I’m not sure I’ll ever fully grasp how dad seemed so simple, but could know so many things. No matter the questions I had, I could always go to him. He paid attention, learned, researched, and apparently, never forgot a damn thing. Dad had a quest for knowledge that we should all learn from. Sharing that acquired knowledge and passing it on was important to dad. He never came right out and said it, but his actions spoke volumes. He didn’t stop his teachings with Mikeal and I, he continued on after we had left to lead our own lives. He’d dole out liberal doses of his knowledge to his farm hands and close friends that spent any amount of time with him.
Whether it be learning and dreaming about fish farming (do you know how many ponds our farm has…), to planning out a cruise to Alaska, or wanting to hot rod an old truck with his son; dad loved to plan out his dreams and stockpile them for when they could become reality. He was never short on plans for the future. I think that’s why it’s so hard to believe he’s gone. How can a man who still had so many big ideas, plans, and dreams leave so suddenly?
Dad was living his biggest dream. Being on the farm with mom was his not only his reality, but his dream turned true. He loved the land and all that came with it. Fishing, hunting, farming, and just being in the country; that’s where dad belonged. Dad’s physical abilities altered how he had to enjoy the farm, but he lived every day to do what he could with what he had. With mom by his side, he wasn’t about to slow down or dwell on the limitations he’d been dealt.
From all the people who knew dad, I think we could fill a book with his one-liners, puns, and crazy stories that he’d concoct. Over the years we’ve heard it all from Put-offs, Sasquatch’s dog, cats with bobcat disguises, zombie possums, or lines about cows being Moo-rooned when the river would flood. Our dad had a joke for every occasion. Seeing his granddaughters roll their eyes whenever one of us busts out with a silly saying or corny joke may end up being dad’s best joke of all.

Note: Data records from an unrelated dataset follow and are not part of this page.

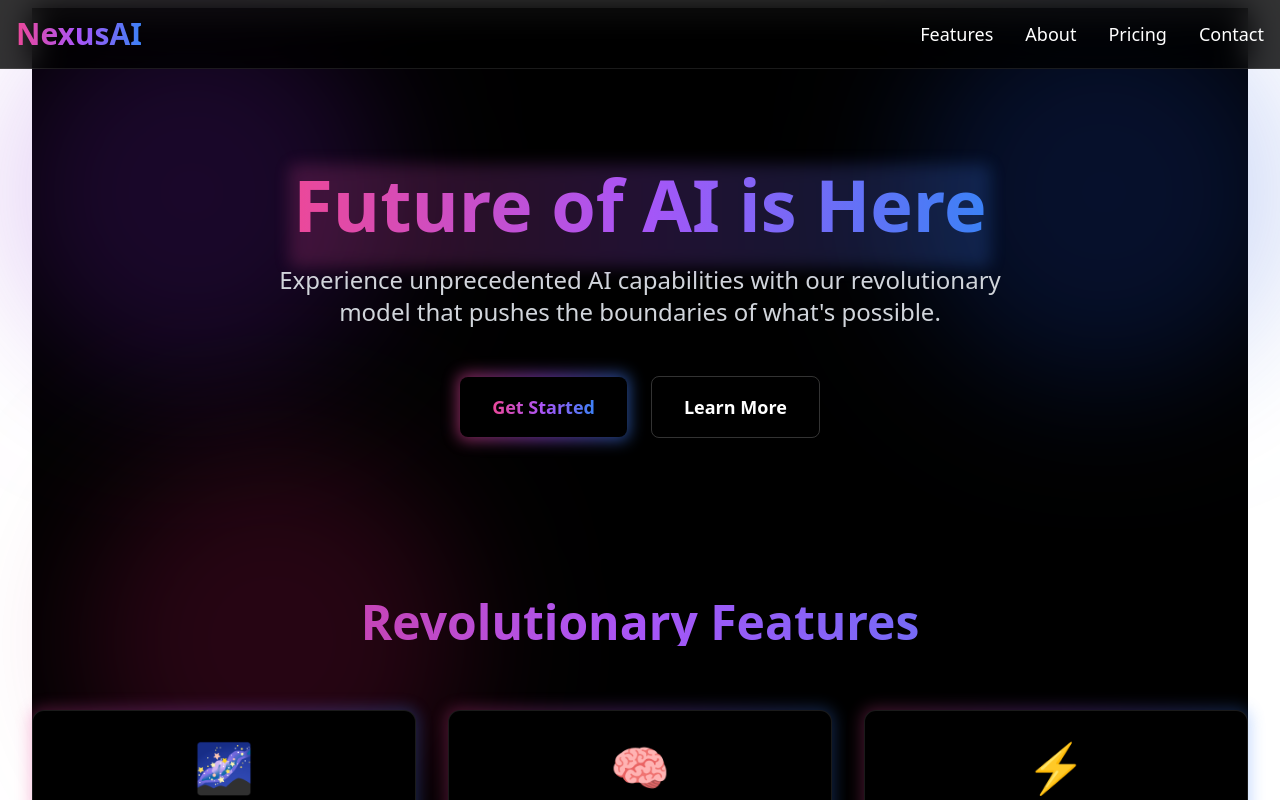
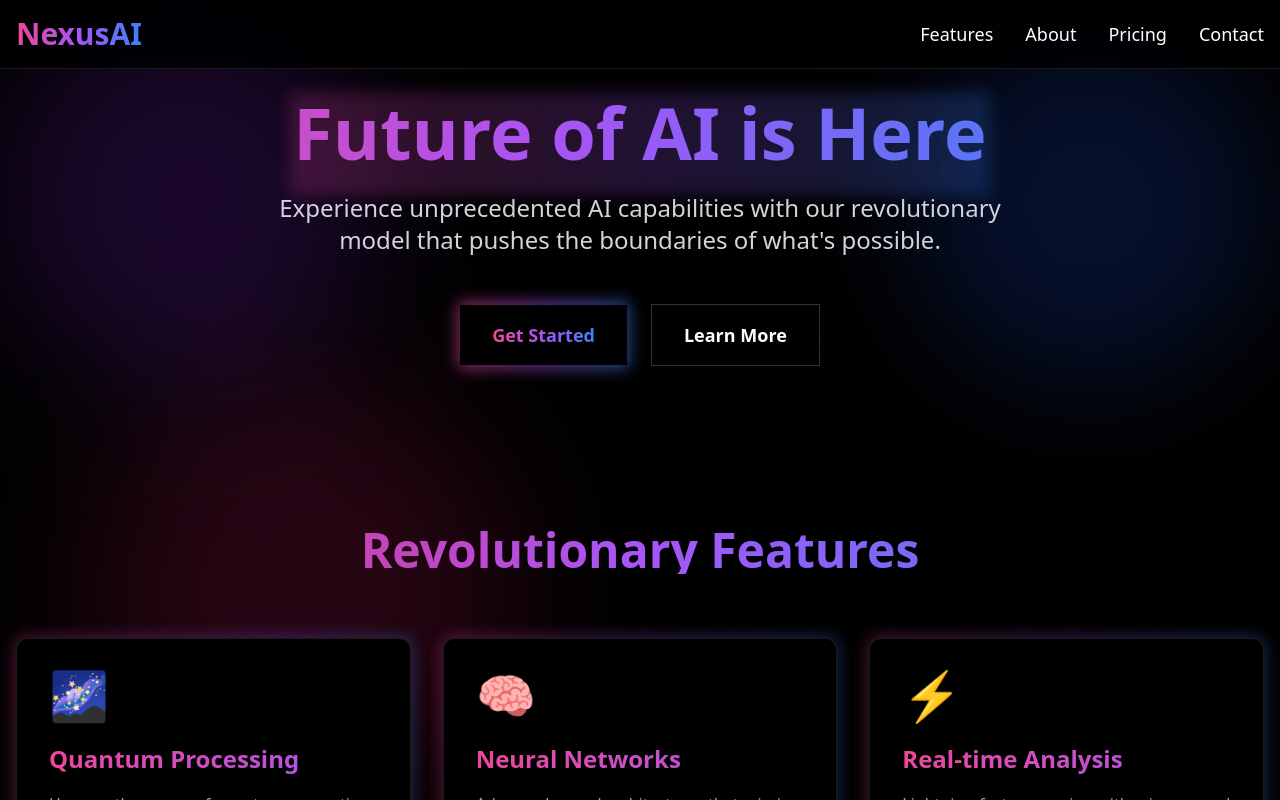
Before and after one commit to mddanish867/nexus-ai, a React (Vite) app: page / in a window 1280 px wide. Shown: the top 800 px of the page. Built offline with nearby package versions, Linux system fonts and the light colour scheme.

Commit message:
remodified all the component

```diff
--- a/package.json
+++ b/package.json
@@ -12,7 +12,8 @@
   "dependencies": {
     "react": "^18.3.1",
     "react-dom": "^18.3.1",
-    "react-router-dom": "^7.1.1"
+    "react-router-dom": "^7.1.1",
+    "tailwindcss-animate": "^1.0.7"
   },
   "devDependencies": {
     "@eslint/js": "^9.17.0",
--- a/src/App.tsx
+++ b/src/App.tsx
@@ -1,13 +1,25 @@
-
-import './App.css'
-import Home from './components/home/Home'
+import Navbar from "./components/home/Navbar"
+import Hero from "./components/home/Hero"
+import Feature from "./components/home/Feature"
+import CTA from "./components/home/CTA"
+import Footer from "./components/home/Footer"
 
 function App() {
+  return (
+    <div className="w-full min-h-screen bg-black text-white">
+      {/* Decorative background elements */}
+      <div className="fixed inset-0 z-0 w-full">
+        <div className="absolute w-96 h-96 bg-purple-700 rounded-full mix-blend-multiply filter blur-3xl opacity-20 animate-blob"></div>
+        <div className="absolute top-0 -right-4 w-96 h-96 bg-blue-700 rounded-full mix-blend-multiply filter blur-3xl opacity-20 animate-blob animation-delay-2000"></div>
+        <div className="absolute -bottom-8 left-20 w-96 h-96 bg-pink-700 rounded-full mix-blend-multiply filter blur-3xl opacity-20 animate-blob animation-delay-4000"></div>
+      </div>
 
-  return (
-    <>
-<Home/>
-    </>
+      <Navbar />
+      <Hero />
+      <Feature />
+      <CTA />
+      <Footer />
+    </div>
   )
 }
 
--- a/src/components/home/CTA.tsx
+++ b/src/components/home/CTA.tsx
@@ -1,13 +1,9 @@
-
 const CTA = () => {
   return (
-    <div>
     <section className="py-20 px-4 relative">
       <div className="absolute inset-0 bg-gradient-to-r from-pink-500 via-purple-500 to-blue-500 opacity-10"></div>
       <div className="container mx-auto text-center relative">
-          <h2 className="text-4xl md:text-5xl font-bold mb-8">
-            Ready to Shape the Future?
-          </h2>
+        <h2 className="text-4xl md:text-5xl font-bold mb-8">Ready to Shape the Future?</h2>
         <p className="text-xl text-gray-300 mb-12 max-w-2xl mx-auto">
           Join the AI revolution and transform the way you work with our cutting-edge technology.
         </p>
@@ -21,7 +17,6 @@ const CTA = () => {
         </button>
       </div>
     </section>
-    </div>
   )
 }
 
--- a/src/components/home/Feature.tsx
+++ b/src/components/home/Feature.tsx
@@ -1,9 +1,7 @@
-
 const Feature = () => {
   return (
-    <div>
     <section id="features" className="py-20">
-        <div className="container mx-auto">
+      <div className="container mx-auto px-4">
         <h2 className="text-4xl md:text-5xl font-bold text-center mb-16 bg-gradient-to-r from-pink-500 via-purple-500 to-blue-500 bg-clip-text text-transparent">
           Revolutionary Features
         </h2>
@@ -12,18 +10,18 @@ const Feature = () => {
             {
               title: "Quantum Processing",
               description: "Harness the power of quantum computing for unprecedented AI capabilities.",
-                icon: "🌌"
+              icon: "🌌",
             },
             {
               title: "Neural Networks",
               description: "Advanced neural architectures that mimic human cognitive processes.",
-                icon: "🧠"
+              icon: "🧠",
             },
             {
               title: "Real-time Analysis",
               description: "Lightning-fast processing with microsecond response times.",
-                icon: "⚡"
-              }
+              icon: "⚡",
+            },
           ].map((feature, index) => (
             <div key={index} className="group relative">
               <div className="absolute -inset-0.5 bg-gradient-to-r from-pink-500 via-purple-500 to-blue-500 rounded-xl blur opacity-30 group-hover:opacity-100 transition duration-200"></div>
@@ -32,16 +30,13 @@ const Feature = () => {
                 <h3 className="text-2xl font-bold mb-4 bg-gradient-to-r from-pink-500 to-purple-500 bg-clip-text text-transparent">
                   {feature.title}
                 </h3>
-                  <p className="text-gray-400 leading-relaxed">
-                    {feature.description}
-                  </p>
+                <p className="text-gray-400 leading-relaxed">{feature.description}</p>
               </div>
             </div>
           ))}
         </div>
       </div>
     </section>
-    </div>
   )
 }
 
--- a/src/components/home/Footer.tsx
+++ b/src/components/home/Footer.tsx
@@ -1,7 +1,5 @@
-
 const Footer = () => {
   return (
-    <div>
     <footer className="bg-black/50 border-t border-white/10 py-12 px-4">
       <div className="container mx-auto">
         <div className="grid grid-cols-1 md:grid-cols-4 gap-12">
@@ -9,23 +7,21 @@ const Footer = () => {
             <div className="text-3xl font-bold bg-gradient-to-r from-pink-500 via-purple-500 to-blue-500 bg-clip-text text-transparent mb-6">
               NexusAI
             </div>
-              <p className="text-gray-400 leading-relaxed">
-                Pioneering the future of artificial intelligence.
-              </p>
+            <p className="text-gray-400 leading-relaxed">Pioneering the future of artificial intelligence.</p>
           </div>
           {[
             {
               title: "Company",
-                links: ["About", "Careers", "Blog", "Press"]
+              links: ["About", "Careers", "Blog", "Press"],
             },
             {
               title: "Resources",
-                links: ["Documentation", "Help Center", "API", "Status"]
+              links: ["Documentation", "Help Center", "API", "Status"],
             },
             {
               title: "Legal",
-                links: ["Privacy", "Terms", "Security", "Cookies"]
-              }
+              links: ["Privacy", "Terms", "Security", "Cookies"],
+            },
           ].map((column, index) => (
             <div key={index}>
               <h3 className="font-bold text-lg mb-6">{column.title}</h3>
@@ -46,7 +42,6 @@ const Footer = () => {
         </div>
       </div>
     </footer>
-    </div>
   )
 }
 
--- a/src/components/home/Hero.tsx
+++ b/src/components/home/Hero.tsx
@@ -1,9 +1,7 @@
-
 const Hero = () => {
   return (
-    <div>
-        <section className="relative pt-40 pb-20">
-        <div className="container mx-auto text-center">
+    <section className="relative pt-24 pb-20">
+      <div className="container mx-auto text-center px-4">
         <div className="relative inline-block">
           <h1 className="text-5xl md:text-7xl font-bold mb-6 bg-gradient-to-r from-pink-500 via-purple-500 to-blue-500 bg-clip-text text-transparent animate-gradient-x">
             Future of AI is Here
@@ -11,7 +9,8 @@ const Hero = () => {
           <div className="absolute -inset-1 bg-gradient-to-r from-pink-500 via-purple-500 to-blue-500 rounded-lg blur opacity-20"></div>
         </div>
         <p className="text-xl md:text-2xl text-gray-300 mb-12 max-w-3xl mx-auto leading-relaxed">
-            Experience unprecedented AI capabilities with our revolutionary model that pushes the boundaries of what's possible.
+          Experience unprecedented AI capabilities with our revolutionary model that pushes the boundaries of what's
+          possible.
         </p>
         <div className="flex flex-col md:flex-row justify-center gap-6">
           <button className="relative group">
@@ -28,7 +27,6 @@ const Hero = () => {
         </div>
       </div>
     </section>
-    </div>
   )
 }
 
--- a/src/index.css
+++ b/src/index.css
@@ -1,3 +1,45 @@
 @tailwind base;
 @tailwind components;
 @tailwind utilities;
+
+@keyframes blob {
+  0% {
+    transform: translate(0px, 0px) scale(1);
+  }
+  33% {
+    transform: translate(30px, -50px) scale(1.1);
+  }
+  66% {
+    transform: translate(-20px, 20px) scale(0.9);
+  }
+  100% {
+    transform: translate(0px, 0px) scale(1);
+  }
+}
+
+@keyframes gradient-x {
+  0% {
+    background-size: 200% 200%;
+    background-position: left center;
+  }
+  100% {
+    background-size: 200% 200%;
+    background-position: right center;
+  }
+}
+
+.animate-blob {
+  animation: blob 7s infinite;
+}
+
+.animate-gradient-x {
+  animation: gradient-x 15s ease infinite;
+}
+
+.animation-delay-2000 {
+  animation-delay: 2s;
+}
+
+.animation-delay-4000 {
+  animation-delay: 4s;
+}
--- a/tailwind.config.js
+++ b/tailwind.config.js
@@ -1,10 +1,86 @@
+/** @type {import('tailwindcss').Config} */
 module.exports = {
+  darkMode: ["class"],
   content: [
     "./index.html",
     "./src/**/*.{js,ts,jsx,tsx}",
+    "*.{js,ts,jsx,tsx,mdx}",
+    "app/**/*.{ts,tsx}",
+    "components/**/*.{ts,tsx}",
   ],
   theme: {
-    extend: {},
+    extend: {
+      animation: {
+        blob: "blob 7s infinite",
+        "gradient-x": "gradient-x 15s ease infinite",
+      },
+      keyframes: {
+        blob: {
+          "0%": {
+            transform: "translate(0px, 0px) scale(1)",
+          },
+          "33%": {
+            transform: "translate(30px, -50px) scale(1.1)",
+          },
+          "66%": {
+            transform: "translate(-20px, 20px) scale(0.9)",
+          },
+          "100%": {
+            transform: "translate(0px, 0px) scale(1)",
+          },
+        },
+        "gradient-x": {
+          "0%, 100%": {
+            "background-size": "200% 200%",
+            "background-position": "left center",
+          },
+          "50%": {
+            "background-size": "200% 200%",
+            "background-position": "right center",
+          },
+        },
+      },
+      colors: {
+        border: "hsl(var(--border))",
+        input: "hsl(var(--input))",
+        ring: "hsl(var(--ring))",
+        background: "hsl(var(--background))",
+        foreground: "hsl(var(--foreground))",
+        primary: {
+          DEFAULT: "hsl(var(--primary))",
+          foreground: "hsl(var(--primary-foreground))",
+        },
+        secondary: {
+          DEFAULT: "hsl(var(--secondary))",
+          foreground: "hsl(var(--secondary-foreground))",
+        },
+        destructive: {
+          DEFAULT: "hsl(var(--destructive))",
+          foreground: "hsl(var(--destructive-foreground))",
+        },
+        muted: {
+          DEFAULT: "hsl(var(--muted))",
+          foreground: "hsl(var(--muted-foreground))",
+        },
+        accent: {
+          DEFAULT: "hsl(var(--accent))",
+          foreground: "hsl(var(--accent-foreground))",
+        },
+        popover: {
+          DEFAULT: "hsl(var(--popover))",
+          foreground: "hsl(var(--popover-foreground))",
+        },
+        card: {
+          DEFAULT: "hsl(var(--card))",
+          foreground: "hsl(var(--card-foreground))",
+        },
+      },
+      borderRadius: {
+        lg: "var(--radius)",
+        md: "calc(var(--radius) - 2px)",
+        sm: "calc(var(--radius) - 4px)",
+      },
+    },
   },
-  plugins: [],
+  plugins: [require("tailwindcss-animate")],
 }
```
Also changed, not shown: src/components/home/Navbar.tsx (+7 -14 lines), 1 other file (tests, documents, lock files or other folders). Lines whose indentation alone changed are shown as unchanged.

My brother and I are reflections of dad. The lessons he taught and instilled in us are present in our everyday lives. We’ve each taken parts of him and used those in becoming who we are. With each of our accomplishments, whether big or small, I know dad will still be proud.